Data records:
╭──

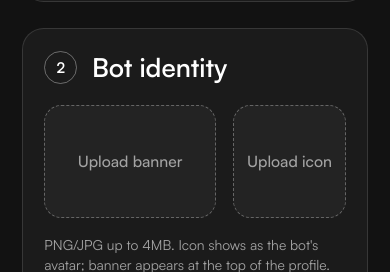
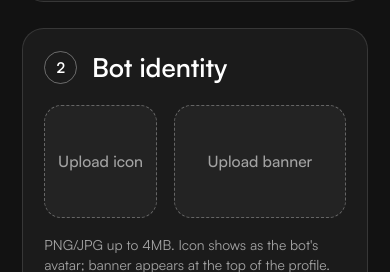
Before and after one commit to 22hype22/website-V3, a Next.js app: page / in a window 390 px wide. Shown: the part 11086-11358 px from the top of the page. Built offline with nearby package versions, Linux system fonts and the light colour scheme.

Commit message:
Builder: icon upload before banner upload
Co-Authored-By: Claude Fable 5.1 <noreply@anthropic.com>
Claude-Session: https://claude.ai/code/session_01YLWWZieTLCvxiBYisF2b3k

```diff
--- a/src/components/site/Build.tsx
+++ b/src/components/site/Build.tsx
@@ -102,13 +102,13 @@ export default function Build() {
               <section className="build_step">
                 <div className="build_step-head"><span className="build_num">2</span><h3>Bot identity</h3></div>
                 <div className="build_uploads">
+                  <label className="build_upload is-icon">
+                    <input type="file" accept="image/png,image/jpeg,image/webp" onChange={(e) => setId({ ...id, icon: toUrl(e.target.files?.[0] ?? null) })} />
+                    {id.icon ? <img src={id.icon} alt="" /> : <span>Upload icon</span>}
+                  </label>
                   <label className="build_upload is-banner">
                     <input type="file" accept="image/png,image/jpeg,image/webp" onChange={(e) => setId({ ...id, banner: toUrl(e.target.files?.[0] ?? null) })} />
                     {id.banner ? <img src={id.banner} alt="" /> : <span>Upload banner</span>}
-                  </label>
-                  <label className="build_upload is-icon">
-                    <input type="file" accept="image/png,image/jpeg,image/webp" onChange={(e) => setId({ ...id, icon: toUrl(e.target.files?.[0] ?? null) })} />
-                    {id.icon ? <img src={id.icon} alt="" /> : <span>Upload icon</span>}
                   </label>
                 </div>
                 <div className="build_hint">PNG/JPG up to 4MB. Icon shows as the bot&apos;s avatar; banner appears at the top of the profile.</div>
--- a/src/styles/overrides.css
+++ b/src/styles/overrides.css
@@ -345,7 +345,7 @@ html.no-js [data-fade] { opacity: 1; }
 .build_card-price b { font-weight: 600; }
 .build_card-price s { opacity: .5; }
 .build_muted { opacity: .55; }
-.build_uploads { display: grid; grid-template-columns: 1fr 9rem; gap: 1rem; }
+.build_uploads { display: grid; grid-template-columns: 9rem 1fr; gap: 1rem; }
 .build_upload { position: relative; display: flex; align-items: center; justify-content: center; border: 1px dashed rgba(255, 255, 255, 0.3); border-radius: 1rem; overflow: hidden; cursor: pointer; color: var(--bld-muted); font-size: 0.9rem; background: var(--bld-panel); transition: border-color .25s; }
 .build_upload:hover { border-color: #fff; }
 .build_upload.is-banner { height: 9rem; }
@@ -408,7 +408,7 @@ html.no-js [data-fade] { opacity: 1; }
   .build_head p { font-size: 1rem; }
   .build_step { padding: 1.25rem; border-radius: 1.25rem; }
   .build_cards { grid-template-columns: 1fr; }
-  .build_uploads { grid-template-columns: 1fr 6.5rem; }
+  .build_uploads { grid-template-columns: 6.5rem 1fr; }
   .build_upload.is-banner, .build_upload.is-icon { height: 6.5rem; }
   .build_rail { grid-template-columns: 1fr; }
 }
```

╰──

What is expected - Tally the lines in the records above that contain the word "opacity", and give only that number.

Result for this task - 4